Sega continues the somewhat overlooked Yakuza series with Yakuza Zero. Although their story rich open world brawlers have been greatly successful in Japan, until now they haven’t garnered much more than a cult following in the west. Zero takes place in 1988 prior to the rest of the events in the series meaning that players are introduced fresh to the characters without needing knowledge of the preceding Yakuza games. This makes it probably the best place for the uninitiated to start, and Sega’s best chance at mainstream success in the west.
Gameplay hits off by introducing the player to the first of Yakuza’s two main characters, Kazuma Kiryu of the Kantō region, and then proceeds to lock the player into what seems like an endless stream of cut scenes, occasionally broken by repetitive combat. The story is enthralling as Kiryu tries to have himself expelled from the Yakuza, however I found myself cursing aloud multiple times to just let me play the damn game throughout chapters one and two. Eventually however it allows you to explore more of Kiryu’s home city of Kamurocho and indulge in the sights and sounds of the area.

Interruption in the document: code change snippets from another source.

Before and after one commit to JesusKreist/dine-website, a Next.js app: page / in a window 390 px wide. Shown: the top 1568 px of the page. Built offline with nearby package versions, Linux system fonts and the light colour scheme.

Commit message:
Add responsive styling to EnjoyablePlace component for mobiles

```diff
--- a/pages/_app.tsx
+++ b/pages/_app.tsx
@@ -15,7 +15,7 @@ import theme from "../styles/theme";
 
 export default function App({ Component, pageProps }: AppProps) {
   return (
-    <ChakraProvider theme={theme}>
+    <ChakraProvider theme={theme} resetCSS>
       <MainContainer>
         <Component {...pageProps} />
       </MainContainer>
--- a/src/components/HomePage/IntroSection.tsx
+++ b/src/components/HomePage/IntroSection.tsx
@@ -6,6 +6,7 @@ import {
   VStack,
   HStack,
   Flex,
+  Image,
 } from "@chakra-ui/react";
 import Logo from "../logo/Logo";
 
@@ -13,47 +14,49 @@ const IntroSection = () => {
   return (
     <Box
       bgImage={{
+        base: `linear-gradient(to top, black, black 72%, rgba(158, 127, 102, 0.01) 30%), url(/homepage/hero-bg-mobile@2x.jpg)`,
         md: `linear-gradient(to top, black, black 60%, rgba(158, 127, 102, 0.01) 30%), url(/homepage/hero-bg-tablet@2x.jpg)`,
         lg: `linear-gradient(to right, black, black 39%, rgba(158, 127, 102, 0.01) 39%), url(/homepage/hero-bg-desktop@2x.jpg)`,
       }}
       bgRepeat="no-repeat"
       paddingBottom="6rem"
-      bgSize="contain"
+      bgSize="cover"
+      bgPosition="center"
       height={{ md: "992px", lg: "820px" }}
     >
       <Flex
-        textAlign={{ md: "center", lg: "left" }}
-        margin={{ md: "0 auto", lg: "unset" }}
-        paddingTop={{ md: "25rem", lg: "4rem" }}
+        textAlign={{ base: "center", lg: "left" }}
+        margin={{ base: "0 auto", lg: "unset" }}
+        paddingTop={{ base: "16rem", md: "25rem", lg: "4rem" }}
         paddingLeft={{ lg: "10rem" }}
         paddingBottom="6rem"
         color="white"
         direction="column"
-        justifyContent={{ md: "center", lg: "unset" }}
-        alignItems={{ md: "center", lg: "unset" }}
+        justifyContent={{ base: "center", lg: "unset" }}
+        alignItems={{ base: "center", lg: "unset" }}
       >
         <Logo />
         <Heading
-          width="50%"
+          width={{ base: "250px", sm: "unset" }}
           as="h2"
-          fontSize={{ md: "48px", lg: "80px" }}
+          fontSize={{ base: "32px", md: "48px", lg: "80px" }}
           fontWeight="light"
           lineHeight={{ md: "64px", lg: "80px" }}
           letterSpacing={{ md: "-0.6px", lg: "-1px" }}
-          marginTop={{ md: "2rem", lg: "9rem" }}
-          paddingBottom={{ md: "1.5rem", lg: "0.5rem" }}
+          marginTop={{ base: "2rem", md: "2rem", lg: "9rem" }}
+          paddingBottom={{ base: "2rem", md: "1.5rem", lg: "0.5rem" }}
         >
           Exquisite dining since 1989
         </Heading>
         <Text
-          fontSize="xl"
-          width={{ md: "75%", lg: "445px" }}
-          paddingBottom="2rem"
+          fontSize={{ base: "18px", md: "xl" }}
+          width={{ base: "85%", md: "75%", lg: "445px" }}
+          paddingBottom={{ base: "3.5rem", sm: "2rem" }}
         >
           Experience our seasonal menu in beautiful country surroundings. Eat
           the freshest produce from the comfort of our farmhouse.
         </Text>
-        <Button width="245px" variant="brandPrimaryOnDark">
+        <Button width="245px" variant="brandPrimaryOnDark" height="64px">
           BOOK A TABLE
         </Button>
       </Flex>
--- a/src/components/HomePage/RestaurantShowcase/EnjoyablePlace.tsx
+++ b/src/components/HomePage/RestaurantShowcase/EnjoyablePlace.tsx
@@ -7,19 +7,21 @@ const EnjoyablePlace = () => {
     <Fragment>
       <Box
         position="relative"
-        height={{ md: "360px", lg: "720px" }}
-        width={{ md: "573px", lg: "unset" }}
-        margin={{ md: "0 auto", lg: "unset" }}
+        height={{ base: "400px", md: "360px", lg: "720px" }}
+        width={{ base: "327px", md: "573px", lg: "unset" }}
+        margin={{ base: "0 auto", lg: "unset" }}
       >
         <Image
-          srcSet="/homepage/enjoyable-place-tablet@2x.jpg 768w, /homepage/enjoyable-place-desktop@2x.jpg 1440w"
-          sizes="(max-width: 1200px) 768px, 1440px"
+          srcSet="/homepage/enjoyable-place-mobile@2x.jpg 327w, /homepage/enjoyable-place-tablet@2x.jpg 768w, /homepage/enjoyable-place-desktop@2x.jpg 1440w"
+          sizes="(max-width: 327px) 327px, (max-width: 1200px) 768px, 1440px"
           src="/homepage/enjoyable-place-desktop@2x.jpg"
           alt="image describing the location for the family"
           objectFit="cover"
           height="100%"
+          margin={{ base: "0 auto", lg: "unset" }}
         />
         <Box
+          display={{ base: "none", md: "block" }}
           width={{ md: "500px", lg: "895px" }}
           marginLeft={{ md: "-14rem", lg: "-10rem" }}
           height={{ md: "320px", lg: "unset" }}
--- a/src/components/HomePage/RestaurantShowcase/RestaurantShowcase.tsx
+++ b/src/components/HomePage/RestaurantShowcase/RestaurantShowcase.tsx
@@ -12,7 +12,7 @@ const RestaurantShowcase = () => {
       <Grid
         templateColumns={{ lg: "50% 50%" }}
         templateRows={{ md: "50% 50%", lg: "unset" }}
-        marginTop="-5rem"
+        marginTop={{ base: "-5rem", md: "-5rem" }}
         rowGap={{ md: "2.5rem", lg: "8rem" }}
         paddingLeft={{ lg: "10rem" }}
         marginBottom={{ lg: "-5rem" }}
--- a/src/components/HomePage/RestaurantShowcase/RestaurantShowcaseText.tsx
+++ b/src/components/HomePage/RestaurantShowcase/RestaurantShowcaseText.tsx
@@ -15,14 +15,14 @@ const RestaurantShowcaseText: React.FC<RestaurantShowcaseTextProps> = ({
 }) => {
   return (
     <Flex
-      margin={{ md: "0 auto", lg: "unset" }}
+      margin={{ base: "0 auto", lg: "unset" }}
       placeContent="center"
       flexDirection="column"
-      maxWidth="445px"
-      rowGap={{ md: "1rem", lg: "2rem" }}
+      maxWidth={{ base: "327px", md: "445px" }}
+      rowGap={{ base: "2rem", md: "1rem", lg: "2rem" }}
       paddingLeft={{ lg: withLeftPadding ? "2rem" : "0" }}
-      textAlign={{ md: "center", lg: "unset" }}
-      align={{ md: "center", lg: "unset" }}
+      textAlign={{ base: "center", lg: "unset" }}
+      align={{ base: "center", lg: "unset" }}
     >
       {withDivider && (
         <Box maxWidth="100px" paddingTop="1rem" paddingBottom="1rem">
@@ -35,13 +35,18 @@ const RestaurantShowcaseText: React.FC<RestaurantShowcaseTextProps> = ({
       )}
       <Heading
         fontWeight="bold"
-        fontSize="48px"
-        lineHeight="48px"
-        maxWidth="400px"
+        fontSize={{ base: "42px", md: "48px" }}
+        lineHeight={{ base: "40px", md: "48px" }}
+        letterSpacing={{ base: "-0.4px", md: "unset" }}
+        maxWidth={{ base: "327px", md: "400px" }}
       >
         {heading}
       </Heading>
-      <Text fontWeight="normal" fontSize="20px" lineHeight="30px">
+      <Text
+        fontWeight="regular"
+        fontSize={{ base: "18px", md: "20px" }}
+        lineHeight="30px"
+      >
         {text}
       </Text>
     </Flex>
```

Those sights and sounds are absolutely stunning, drawing you in and making you feel like you’re in Japan. Allowing you to interact with the various inhabitants of the city and be pulled into their lives for short periods of time. Everything from producing an episode of a television show, to assisting a dominatrix with her attitude issues. You’re also left to indulge in the entertainment available, from dance clubs to SEGA arcades with era appropriate arcade machines available to play in those arcades.
Of course all this is going on while you punch, kick, and maim your way through various street gangs, thugs and even drunks, before reaching a hectic and stunning sequence that concludes chapter three.
After this you are thrust across Japan and into the Kansai region controlling the other half of Zero’s dual protagonists, Goro Majima. The story telling for the next three chapters continues to be brilliant, as Majima tries desperately to work his way back into the Yakuza, a stark contrast to Kiryu’s motivations. It is however at this point that combat begins to grow stale. Kiryu and Majima both have multiple fighting styles, three each not including the wide and varied array of weapons you can pick up or acquire. However once you’ve found your fit of style for each character you don’t tend to change out much, and enemy variation is small to none. Between the different enemy skins or aesthetics, they all tend to act an attack in much the same way leading to very short and generally repetitive combats with the exception of Mr Shakedown.
At this point Zero’s side quests, mini games, and arcade parlours mentioned earlier are essential diversions to keep the enjoyment high and stave off the feeling of endless cash grinding. That is not to downplay these features, Sega have done a fantastic job of allowing you to explore and interact in whatever way you choose with the entire city. Whether you want to gamble, enjoy some soothing fishing, watch some soft core porn (yup really), or hit the many arcades for some retro flash backs everything has been woven in and presented beautifully.
Outside of the story-line is online and local multiplayer available from the start menu, allowing you to gamble and test your skill against your friends, enemies, and random internet strangers. Some with the possible pay off of winning cash that saves directly to your story save file for use in the extensive skill upgrade system. The start menu also allows you to replay the rendered cinematics that have been unlocked, and pit yourself against increasingly difficult challenge modes. Overall, anyone that tells you Yakuza 0 is Japans answer to GTA is only half way, at best, to explaining this fantastically eclectic game.
PUNCH FIRST, SIDE QUEST EVERYWHERE!
The absolutely stunning setting that Sega have crafted gives a brilliant platform for in-depth and engrossing storytelling. Available exclusively for Playstation 4, at $79.95 Yakuza 0 is well worth the price of admission.